How the Fish Got Its Butt Fin: An unusual “anal fin” on a fossil fish has the science media speculating, working up the just-so story to explain it. According to Live Science, one storyteller said, “Rather than gradual acquisition of complex characteristics, maybe there was a bit more experimentation and odd acquisitions.” Science Daily, promising “new insight into evolution” in its headline, got into full Kipling mode with this quote: “It’s not clear why the fins are positioned so far back on the fish, or what advantage they might have provided. However, they do show that our early vertebrate ancestors tried out lots of different body plans before settling on two arms and two legs. If they hadn’t then our bodies would have looked very different!” And that, children, is how a fossil fin on a fish’s butt “shed more light” on our evolution.
Laugh Out Loud

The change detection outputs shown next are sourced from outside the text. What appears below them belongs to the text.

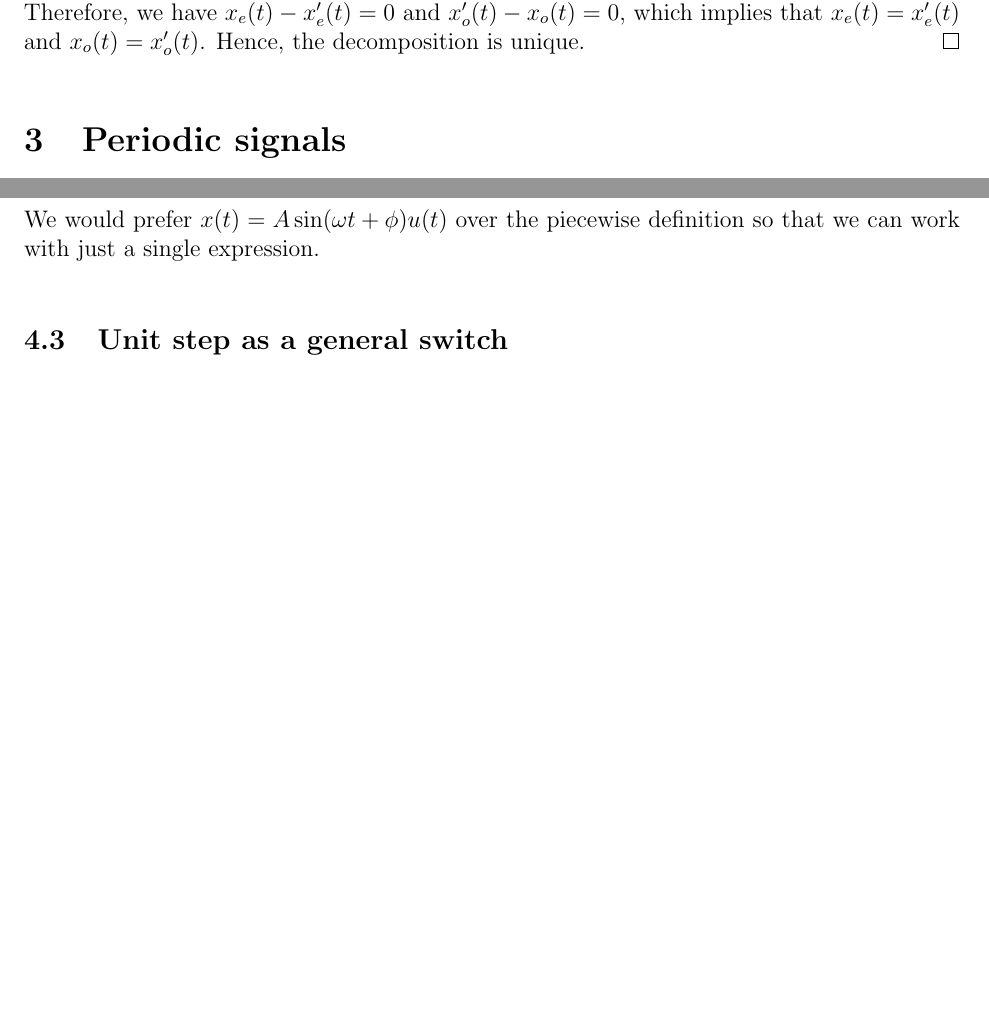
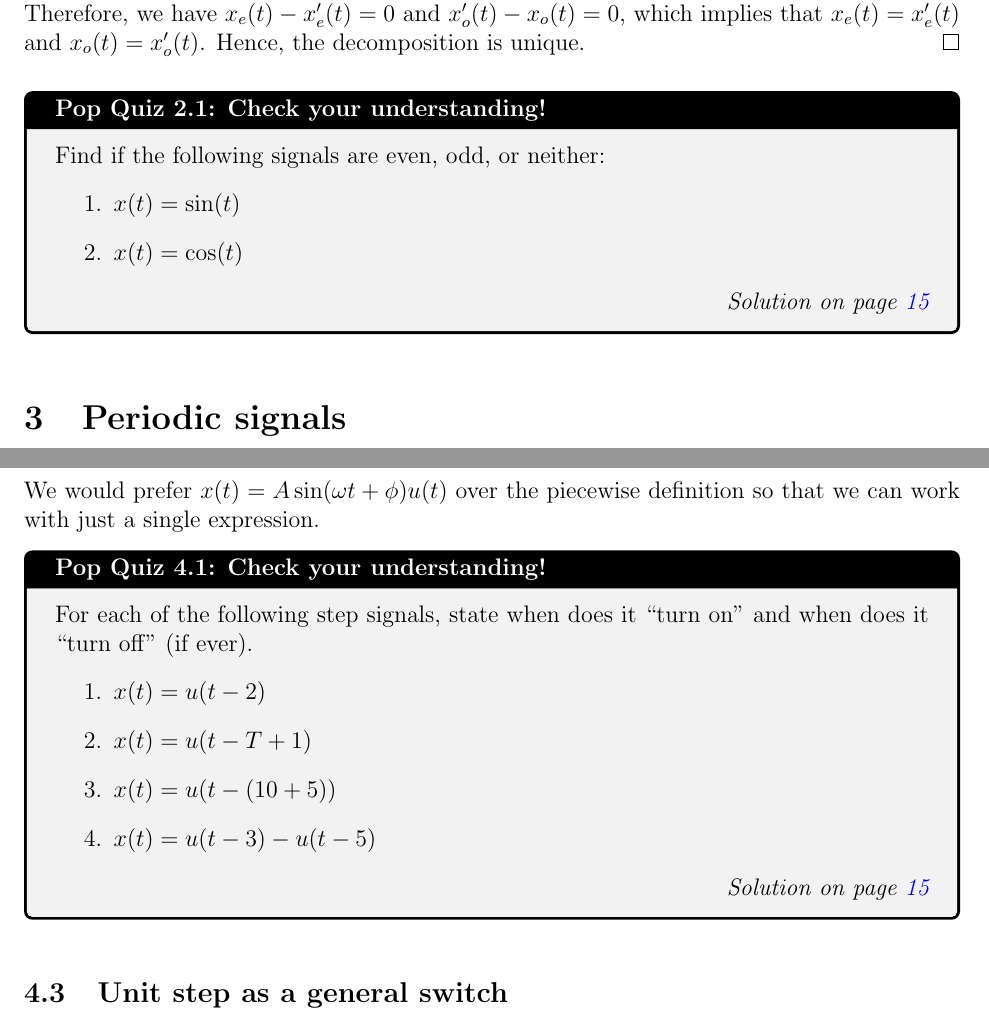
Before and after one commit to ee-ucmerced/ee102-signals-systems, a LaTeX document (lecture_notes/week3_special_signals/w3l1_impulse_and_step.tex, which reads lecture_notes/week3_special_signals/w3l1_content.tex): two parts of pages 3 and 7 of 13 before the commit and two parts of pages 3 and 7 of 15 after it, joined at a grey line, cut so that both start at the same text, the shorter picture padded with empty space. Compiled offline with pdfLaTeX.

Commit message:
add pop quizzes

```diff
--- a/lecture_notes/week3_special_signals/w3l1_content.tex
+++ b/lecture_notes/week3_special_signals/w3l1_content.tex
@@ -35,7 +35,15 @@ Recall that a mathematical function is called even if $f(-t)=f(t)$ for all $t$ a
     \]
     The left side is even (difference of two even functions), and the right side is odd (difference of two odd functions). The only function that is both even and odd is the zero function. Therefore, we have $x_e(t) - x'_e(t) = 0$ and $x'_o(t) - x_o(t) = 0$, which implies that $x_e(t) = x'_e(t)$ and $x_o(t) = x'_o(t)$. Hence, the decomposition is unique.
 \end{proof}
-
+\begin{popquiz}
+Find if the following signals are even, odd, or neither:
+\begin{enumerate}
+    \item \(x(t) = \sin(t)\)
+    \item \(x(t) = \cos(t)\)
+\end{enumerate}
+\popqsplit
+For \(x(t) = \sin(t)\), we have \(x(-t) = \sin(-t) = -\sin(t) = -x(t)\). Therefore, \(x(t)\) is odd, and for \(x(t) = \cos(t)\), we have \(x(-t) = \cos(-t) = \cos(t) = x(t)\). Therefore, \(x(t)\) is even.
+\end{popquiz}
 
 \section{Periodic signals}
 \begin{definition}
@@ -144,6 +160,17 @@ A \sin(\omega t + \phi), & t \geq 0
 \end{cases}.
 \]
 We would prefer $x(t) = A \sin(\omega t + \phi) u(t)$ over the piecewise definition so that we can work with just a single expression.
+\begin{popquiz}
+  For each of the following step signals, state when does it ``turn on'' and when does it ``turn off'' (if ever).
+  \begin{enumerate}
+      \item $x(t) = u(t - 2)$
+      \item $x(t) = u(t - T + 1)$
+      \item $x(t) = u(t - (10 + 5))$
+      \item $x(t) = u(t - 3) - u(t - 5)$
+  \end{enumerate}
+  \popqsplit
+  Solve this by setting the argument of the unit step function to zero. For example, for $x(t) = u(t - 2)$, we have $t - 2 = 0 \implies t = 2$. Therefore, the signal turns on at $t = 2$. To find out the values of time at which the step signal is equal to 1, yo ucan instead solve the inequality $t - 2 \geq 0 \implies t \geq 2$. Therefore, the signal is equal to 1 for all $t \geq 2$. Similarly, for $x(t) = u(t - T + 1)$, we have $t - T + 1 = 0 \implies t = T - 1$. Therefore, the signal turns on at $t = T - 1$ and is equal to 1 for all $t \geq T - 1$. For $x(t) = u(t - (10 + 5))$, we have $t - (10 + 5) = 0 \implies t = 15$. Therefore, the signal turns on at $t = 15$ and is equal to 1 for all $t \geq 15$. Finally, for $x(t) = u(t - 3) - u(t - 5)$, we have two unit step functions. The first one turns on at $t = 3$ and the second one turns on at $t = 5$. Therefore, the signal is equal to 1 for $3 \leq t < 5$ and is equal to zero otherwise.
+\end{popquiz}
 \subsection{Unit step as a general switch}
 Beyond the switching behavior of unit step, we can also use it to define arbitrary ``pulse'' signals and also other piecewise continuous signals. For example, we can define a rectangular pulse of width $\tau$ as
 \[
```
Also changed, not shown: lecture_notes/week3_special_signals/w3l1_impulse_and_step.pdf, lecture_notes/week3_special_signals/w3l1_content.tex (12 more changed lines).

Considering the recklessness of many “adaptationist” stories that “misuse” evolution, a festival is being schedueld at MIT to laugh at evolutionary just-so stories. Called the “BAH!” Festival (Bad Ad-Hoc Hypotheses), the event was sold out and promises to be an ongoing event. A cartoon on the festival page illustrates the problem: an evolutionists suggests that babies are shaped like footballs and need to be burped because early human ancestors punted them like footballs from village to village. According to the website, “The Festival of Bad Ad Hoc Hypotheses (BAH!) is a celebration of well-argued and thoroughly researched but completely incorrect evolutionary theory.” Live Science calls it “Survival of the Funniest.” Seven lectures will amuse listeners with “internally coherent, even convincing — but ultimately hilariously absurd — explanations of evolutionary adaptation” and “ludicrous conclusions supported by careful evolutionary explanations.”
Pure satire, the festival is intended, first of all, to make people laugh. But, like most good satire, the event also pokes fun at a real issue, in this case, the misuse of evolutionary theory.
The major criticism for evolutionary theorists is hyperadaptationism, “over-the-top” evolutionary ideas that try to explain too many of an organism’s features as adaptations.…
Taking part in the festival “shows an awareness of the issue and the ability to joke about it and understand it,” .…
Case in point: the “aquatic ape” hypothesis (a proposed period of sea-going humanity) was used to explain human hairlessness, taste for seafood and enjoyment of swimming. “Clearly, it’s crazy” a festival organizer said, even though it was presented in all seriousness and offered as the “best contender” for a phenomenon lacking a good story (see 9/22/09, #7).
Isn’t it great that evolutionists are starting to laugh at themselves? Help them out! LOL (laugh out loud) and wish them LOL (lots of luck).
If winners of the BAH! Festival are announced, we will try to inform you here.
BAH BAH quack cheap, have you any fool?
Yes sir, yes sir at the BAH Festival.
One for the Master (Darwin),
One for the dame (science teacher)
One for the little boy
Who learns it in the lane.
BAH humbug, can’t take it any more;
Gone to Seattle to get the true score.